* **WHAT YOU ARE ASKED TO DO**
Could you copy every line in the listing below that has the word "function"?

§ §

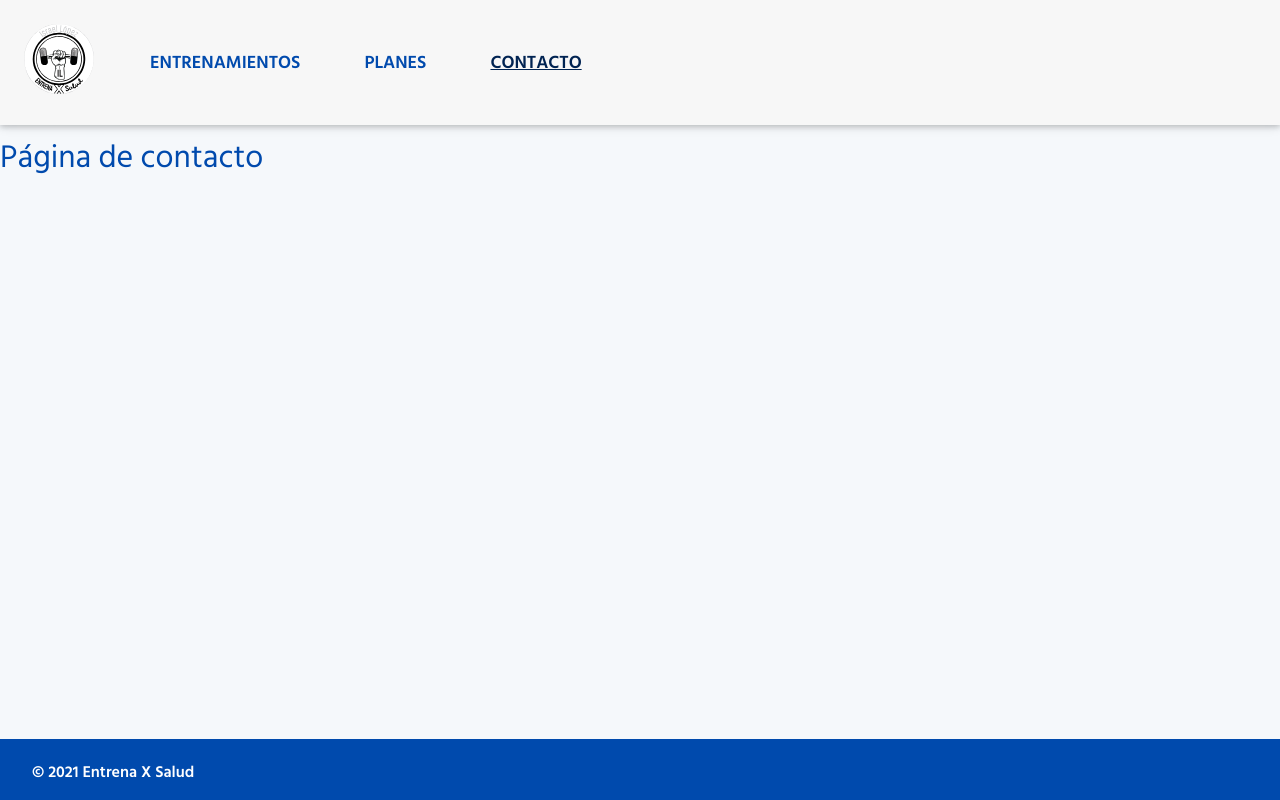
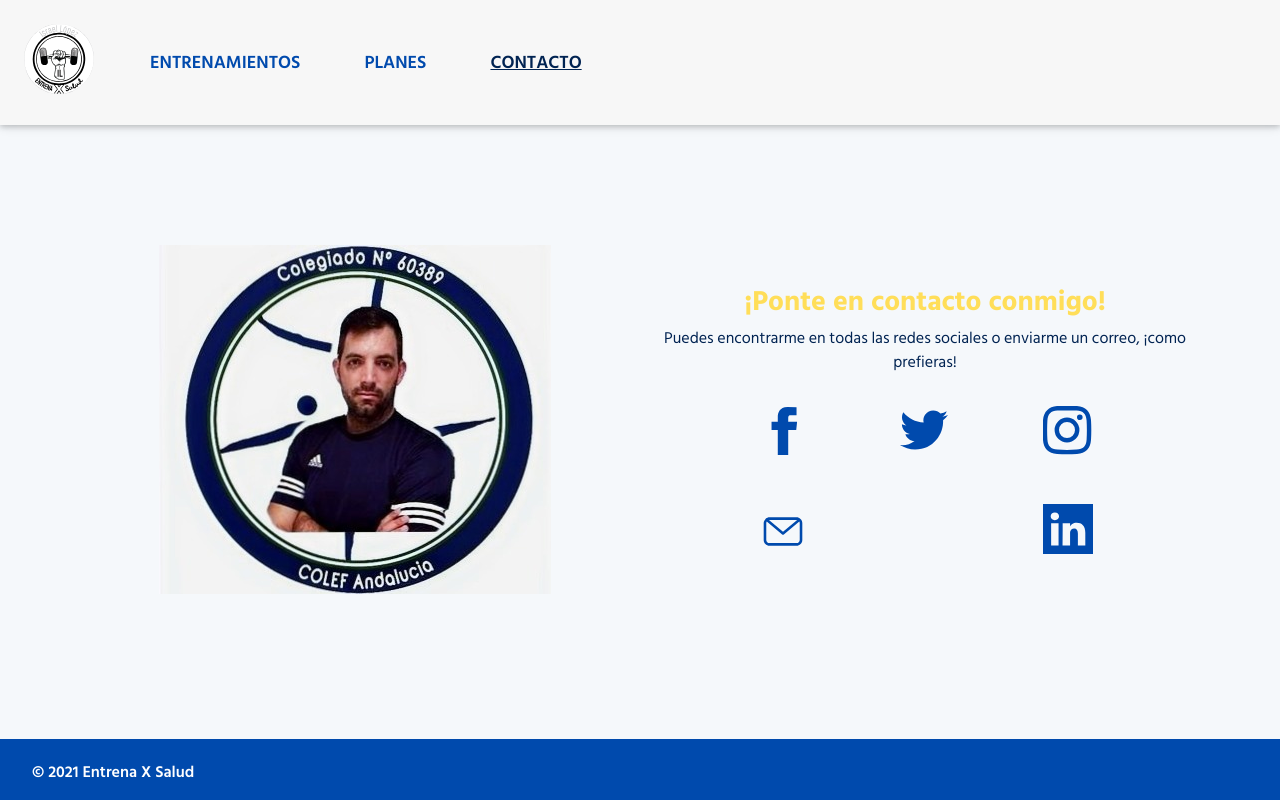
Before and after one commit to javiergranados/entrenaxsalud.es, a Next.js app: page /contacto in a window 1280 px wide. Built offline with nearby package versions, Linux system fonts and the light colour scheme.

Commit message:
Add contact page

```diff
--- /dev/null
+++ b/components/contact/Social.jsx
@@ -0,0 +1,77 @@
+import Row from 'react-bootstrap/Row'
+import Col from 'react-bootstrap/Col'
+import LazyImage from '../LazyImage'
+import StyledSocial from './styles/Social'
+
+function Social() {
+  return (
+    <StyledSocial>
+      <Row>
+        <Col lg="6" sm="12" className="order-1 align-self-center">
+          <Row className="text-center justify-content-center">
+            <LazyImage src="/img/contact.jpg" className="photo" alt="profile" />
+          </Row>
+        </Col>
+        <Col lg="6" sm="12" className="order-2 align-self-center">
+          <Row className="text-center justify-content-center">
+            <Col>
+              <h3>¡Ponte en contacto conmigo!</h3>
+              <p>Puedes encontrarme en todas las redes sociales o enviarme un correo, ¡como prefieras!</p>
+              <Row className="text-center justify-content-center">
+                <Col lg="3" md="4" sm="4" xs="4" className="mt-3 icon">
+                  <a title="Facebook" href="https://www.facebook.com/israel.lopezrios" target="_blank" rel="noreferrer">
+                    <svg className="icon" width="50" height="50" viewBox="0 0 24 24" fill="currentColor">
+                      <path d="M18.768,7.5H14.5V5.595 c0-0.896,0.594-1.105,1.012-1.105s2.988,0,2.988,0V0.548l-4.329-0.013c-3.927,0-4.671,2.938-4.671,4.82V7.5h-3v4h3 c0,5.212,0,12,0,12h5c0,0,0-6.85,0-12h3.851L18.768,7.5z" />
+                    </svg>
+                  </a>
+                </Col>
+                <Col lg="3" md="4" sm="4" xs="4" className="mt-3 icon">
+                  <a title="Twitter" href="https://twitter.com/HisraelLopez" target="_blank" rel="noreferrer">
+                    <svg className="icon" height="50" width="50" viewBox="0 0 25 25" fill="currentColor">
+                      <path d="M24 4.557c-.883.392-1.832.656-2.828.775 1.017-.609 1.798-1.574 2.165-2.724-.951.564-2.005.974-3.127 1.195-.897-.957-2.178-1.555-3.594-1.555-3.179.0-5.515 2.966-4.797 6.045-4.091-.205-7.719-2.165-10.148-5.144-1.29 2.213-.669 5.108 1.523 6.574-.806-.026-1.566-.247-2.229-.616-.054 2.281 1.581 4.415 3.949 4.89-.693.188-1.452.232-2.224.084.626 1.956 2.444 3.379 4.6 3.419-2.07 1.623-4.678 2.348-7.29 2.04 2.179 1.397 4.768 2.212 7.548 2.212 9.142.0 14.307-7.721 13.995-14.646.962-.695 1.797-1.562 2.457-2.549z" />
+                    </svg>
+                  </a>
+                </Col>
+                <Col lg="3" md="4" sm="4" xs="4" className="mt-3 icon">
+                  <a
+                    title="Instagram"
+                    href="https://www.instagram.com/entrenaxsalud_iloprio/"
+                    target="_blank"
+                    rel="noreferrer"
+                  >
+                    <svg className="icon" height="50" width="50" viewBox="0 0 25 25" fill="currentColor">
+                      <path d="M12 2.2h4.8c3.3.2 4.8 1.7 5 5a83.4 83.4.0 010 9.7c-.2 3.2-1.7 4.7-5 4.9a83 83 0 01-9.6.0c-3.3-.2-4.8-1.7-5-5a83 83 0 010-9.6c.2-3.3 1.7-4.8 5-5H12zM12 0H7C2.8.4.4 2.8.0 7a84.3 84.3.0 000 10c.3 4.3 2.7 6.7 7 7a85.6 85.6.0 0010 0c4.3-.3 6.7-2.7 7-7a84.3 84.3.0 000-10c-.3-4.3-2.7-6.7-7-7h-5zm0 5.8a6.2 6.2 0 100 12.4 6.2 6.2 0 000-12.4zM12 16a4 4 0 110-8 4 4 0 010 8zm6.4-11.8a1.4 1.4 0 100 2.8 1.4 1.4 0 000-2.8z" />
+                    </svg>
+                  </a>
+                </Col>
+              </Row>
+              <Row className="mt-5 text-center">
+                <Col lg="6" md="6" sm="6" xs="6" className="icon">
+                  <a title="Correo" href="mailto:info@entrenaxsalud.es">
+                    <svg className="icon" width="50" height="50" viewBox="0 0 20 18" fill="currentColor">
+                      <path d="M16.999,4.975L16.999,4.975C16.999,4.975,16.999,4.975,16.999,4.975c-0.419-0.4-0.979-0.654-1.604-0.654H4.606c-0.584,0-1.104,0.236-1.514,0.593C3.076,4.928,3.05,4.925,3.037,4.943C3.034,4.945,3.035,4.95,3.032,4.953C2.574,5.379,2.276,5.975,2.276,6.649v6.702c0,1.285,1.045,2.329,2.33,2.329h10.79c1.285,0,2.328-1.044,2.328-2.329V6.649C17.724,5.989,17.441,5.399,16.999,4.975z M15.396,5.356c0.098,0,0.183,0.035,0.273,0.055l-5.668,4.735L4.382,5.401c0.075-0.014,0.145-0.045,0.224-0.045H15.396z M16.688,13.351c0,0.712-0.581,1.294-1.293,1.294H4.606c-0.714,0-1.294-0.582-1.294-1.294V6.649c0-0.235,0.081-0.445,0.192-0.636l6.162,5.205c0.096,0.081,0.215,0.122,0.334,0.122c0.118,0,0.235-0.041,0.333-0.12l6.189-5.171c0.099,0.181,0.168,0.38,0.168,0.6V13.351z" />
+                    </svg>
+                  </a>
+                </Col>
+                <Col lg="6" md="6" sm="6" xs="6" className="icon">
+                  <a
+                    title="LinkedIn"
+                    href="https://www.linkedin.com/in/israel-l%C3%B3pez-r%C3%ADos-6a9117100/"
+                    target="_blank"
+                    rel="noreferrer"
+                  >
+                    <svg className="icon" width="50" height="50" viewBox="0 0 455 455" fill="currentColor">
+                      <path d="M455 0V455H0V0H455zM307.256 170.139C271.386 170.139 255.373 189.879 246.4 203.686V174.907H178.863C179.768 193.96 178.863 378.003 178.863 378.003H246.4V264.577C246.4 258.491 246.864 252.458 248.64 248.118 253.526 235.968 264.617 223.425 283.281 223.425 307.72 223.425 317.476 242.054 317.476 269.345V378.003H385V261.537C385 199.159 351.693 170.139 307.256 170.139zM141.522 174.906H74.016V378.002H141.522V174.906zM108.211 76.998C85.107 76.998 70 92.157 70 112.085 70 131.585 84.678 147.186 107.323 147.186H107.769C131.32 147.186 145.963 131.585 145.963 112.085 145.521 92.157 131.32 76.998 108.211 76.998z" />
+                    </svg>
+                  </a>
+                </Col>
+              </Row>
+            </Col>
+          </Row>
+        </Col>
+      </Row>
+    </StyledSocial>
+  )
+}
+
+export default Social
--- /dev/null
+++ b/components/contact/index.js
@@ -0,0 +1,11 @@
+import Social from './Social'
+
+function Contact() {
+  return (
+    <div className="animate__animated animate__fadeIn">
+      <Social />
+    </div>
+  )
+}
+
+export default Contact
--- /dev/null
+++ b/components/contact/styles/Social.js
@@ -0,0 +1,32 @@
+import styled from 'styled-components'
+import Container from 'react-bootstrap/Container'
+
+export default styled(Container)`
+  margin-top: 100px;
+
+  h3 {
+    color: var(--mustard);
+    font-family: 'bold', 'Helvetica Neue', Helvetica, Arial, sans-serif;
+  }
+
+  p {
+    color: var(--cobaltBlueDark);
+  }
+
+  .icon {
+    color: var(--cobaltBlue);
+    transition: color 0.3s ease-in-out;
+  }
+
+  .icon:hover {
+    color: var(--cobaltBlueDark);
+  }
+
+  @media (max-width: 768px) {
+    margin-top: 50px;
+
+    .photo {
+      margin-bottom: 30px;
+    }
+  }
+`
--- a/pages/contacto.js
+++ b/pages/contacto.js
@@ -1,13 +1,4 @@
-import styled from 'styled-components'
-
-const Paragraph = styled.p`
-  font-size: 2rem;
-  color: var(--cobaltBlue);
-`
-
-function ContactPage() {
-  return <Paragraph>Página de contacto</Paragraph>
-}
+import Contact from '../components/contact'
 
 export async function getStaticProps() {
   return {
@@ -17,4 +8,4 @@
   }
 }
 
-export default ContactPage
+export default Contact
```
Also changed, not shown: public/img/contact.jpg (added).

§ §

* **ANSWER TO THE PROBLEM**
+function Social() {
+function Contact() {
-function ContactPage() {
 export async function getStaticProps() {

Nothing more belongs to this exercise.